• [Instructions for the task]
Return the lines of the data below in which the string "contact" occurs.

• [Supplied entries]
--- START ---
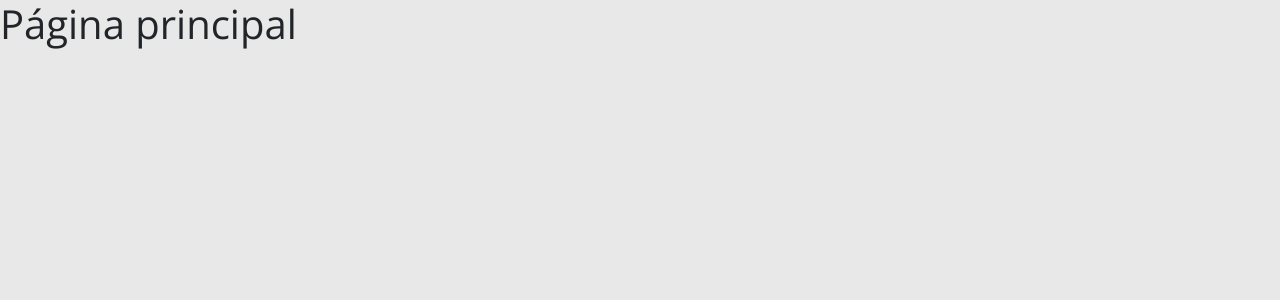
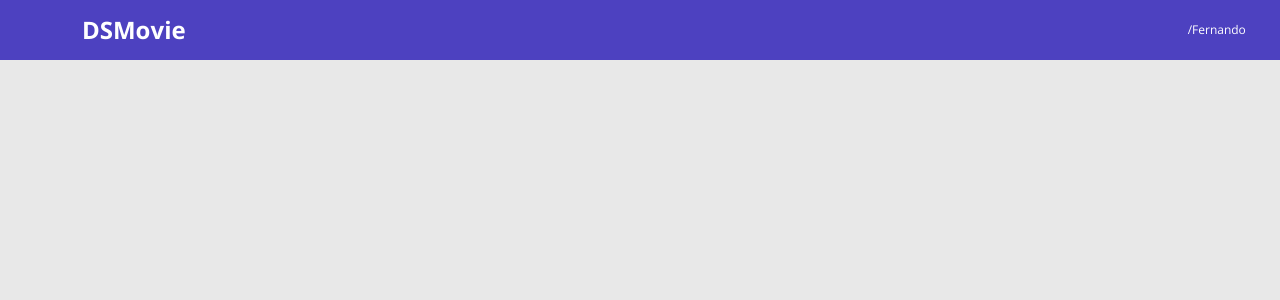
Before and after one commit to mackristofer/dsmoviefernandooliver, a React (Create React App) app in the folder frontend/: page / in a window 1280 px wide. Shown: the top 300 px of the page. Built offline with nearby package versions, Linux system fonts and the light colour scheme.

Commit message:
inserindo navbar

```diff
--- a/frontend/src/App.tsx
+++ b/frontend/src/App.tsx
@@ -1,9 +1,9 @@
-
+import Navbar from "./components/navbar";
 
 
 function App() {
   return (
-    <h1>Página principal</h1>
+   <Navbar/>
   );
 }
 
--- /dev/null
+++ b/frontend/src/components/navbar/index.tsx
@@ -0,0 +1,25 @@
+import {ReactComponent as Github} from 'assets/img/github.svg';
+import './style.css';
+function Navbar() {
+
+    return(
+        <header>
+        <nav className='container'>
+          <div className='dsmovie-nav-content'>
+            <h1>DSMovie</h1>
+            <a href="https://github.com/Fernando-Oliver">
+            <div className='dsmovie-contact-container'>
+           <Github />
+            <p className='dsmovie-contact-link'>/Fernando</p>
+            </div>
+
+            </a>
+
+          </div>
+        </nav>
+      </header>
+);
+
+}
+
+export default Navbar
--- /dev/null
+++ b/frontend/src/components/navbar/style.css
@@ -0,0 +1,29 @@
+header{
+    background-color: var(--color-primary);
+    height: 60px;
+    display: flex;
+    align-items: center;
+}
+
+.dsmovie-nav-content{
+    display: flex;
+    justify-content: space-between;
+    align-items: center;
+    color: #fff;
+}
+
+.dsmovie-nav-content h1{
+    margin: 0;
+    font-weight: 700;
+    font-size: 24px;
+}
+
+.dsmovie-contact-container{
+    display: flex;
+    align-items: center;
+}
+
+.dsmovie-contact-link{
+    margin: 0 0 0 10px;
+    font-size: 12px;
+}
--- a/frontend/tsconfig.json
+++ b/frontend/tsconfig.json
@@ -1,5 +1,6 @@
 {
   "compilerOptions": {
+    "baseUrl": "./src",
     "target": "es5",
     "lib": [
       "dom",
```
Also changed, not shown: frontend/src/assets/img/github.svg (added).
--- END ---
• [Result below]
+            <div className='dsmovie-contact-container'>
+            <p className='dsmovie-contact-link'>/Fernando</p>
+.dsmovie-contact-container{
+.dsmovie-contact-link{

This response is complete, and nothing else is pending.